--- START ---

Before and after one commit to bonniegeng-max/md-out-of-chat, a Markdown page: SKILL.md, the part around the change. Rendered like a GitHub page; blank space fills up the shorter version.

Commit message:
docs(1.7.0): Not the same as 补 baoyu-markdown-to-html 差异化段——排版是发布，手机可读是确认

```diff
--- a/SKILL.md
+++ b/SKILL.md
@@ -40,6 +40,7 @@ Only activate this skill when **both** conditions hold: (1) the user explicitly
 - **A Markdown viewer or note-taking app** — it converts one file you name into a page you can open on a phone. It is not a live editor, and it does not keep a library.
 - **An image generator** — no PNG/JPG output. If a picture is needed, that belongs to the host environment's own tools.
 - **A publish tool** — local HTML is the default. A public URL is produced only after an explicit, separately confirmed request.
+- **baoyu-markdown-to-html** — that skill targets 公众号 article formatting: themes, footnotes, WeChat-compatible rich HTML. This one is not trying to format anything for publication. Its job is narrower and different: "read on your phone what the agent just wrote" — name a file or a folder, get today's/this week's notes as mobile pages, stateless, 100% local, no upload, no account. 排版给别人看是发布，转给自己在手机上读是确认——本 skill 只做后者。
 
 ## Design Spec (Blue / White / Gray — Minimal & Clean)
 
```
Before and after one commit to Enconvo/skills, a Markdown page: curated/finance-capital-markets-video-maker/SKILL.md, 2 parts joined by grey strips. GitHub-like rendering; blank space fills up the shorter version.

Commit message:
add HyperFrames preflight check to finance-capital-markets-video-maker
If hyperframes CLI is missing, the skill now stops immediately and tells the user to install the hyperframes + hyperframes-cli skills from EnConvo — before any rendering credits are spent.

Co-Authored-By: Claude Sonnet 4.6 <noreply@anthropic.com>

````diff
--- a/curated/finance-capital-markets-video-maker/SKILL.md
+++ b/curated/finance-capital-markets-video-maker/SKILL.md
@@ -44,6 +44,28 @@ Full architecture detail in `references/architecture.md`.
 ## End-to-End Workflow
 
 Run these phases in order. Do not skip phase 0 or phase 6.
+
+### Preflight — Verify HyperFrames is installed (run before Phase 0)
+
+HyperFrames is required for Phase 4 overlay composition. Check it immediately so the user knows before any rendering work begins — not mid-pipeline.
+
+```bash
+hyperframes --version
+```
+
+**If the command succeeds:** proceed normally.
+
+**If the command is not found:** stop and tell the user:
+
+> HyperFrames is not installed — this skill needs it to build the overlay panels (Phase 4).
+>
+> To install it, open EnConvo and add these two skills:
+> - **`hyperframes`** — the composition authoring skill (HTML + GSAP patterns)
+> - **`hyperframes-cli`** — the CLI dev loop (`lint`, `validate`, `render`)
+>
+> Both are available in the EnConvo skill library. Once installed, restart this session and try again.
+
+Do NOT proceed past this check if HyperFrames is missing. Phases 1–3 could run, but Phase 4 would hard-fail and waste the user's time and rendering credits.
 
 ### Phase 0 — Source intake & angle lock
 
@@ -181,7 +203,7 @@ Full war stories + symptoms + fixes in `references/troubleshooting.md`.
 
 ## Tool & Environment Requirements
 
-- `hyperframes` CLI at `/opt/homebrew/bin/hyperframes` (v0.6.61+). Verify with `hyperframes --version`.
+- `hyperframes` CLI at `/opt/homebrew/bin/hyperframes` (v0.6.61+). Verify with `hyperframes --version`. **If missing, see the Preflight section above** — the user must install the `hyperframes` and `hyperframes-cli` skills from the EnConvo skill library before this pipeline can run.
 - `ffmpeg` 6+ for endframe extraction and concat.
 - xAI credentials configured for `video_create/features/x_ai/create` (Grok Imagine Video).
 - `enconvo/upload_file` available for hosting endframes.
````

--- END ---

## Work order
Scan the records above and show every line in which the word "name" occurs.

## Exercise answer
 - **A Markdown viewer or note-taking app** — it converts one file you name into a page you can open on a phone. It is not a live editor, and it does not keep a library.
+- **baoyu-markdown-to-html** — that skill targets 公众号 article formatting: themes, footnotes, WeChat-compatible rich HTML. This one is not trying to format anything for publication. Its job is narrower and different: "read on your phone what the agent just wrote" — name a file or a folder, get today's/this week's notes as mobile pages, stateless, 100% local, no upload, no account. 排版给别人看是发布，转给自己在手机上读是确认——本 skill 只做后者。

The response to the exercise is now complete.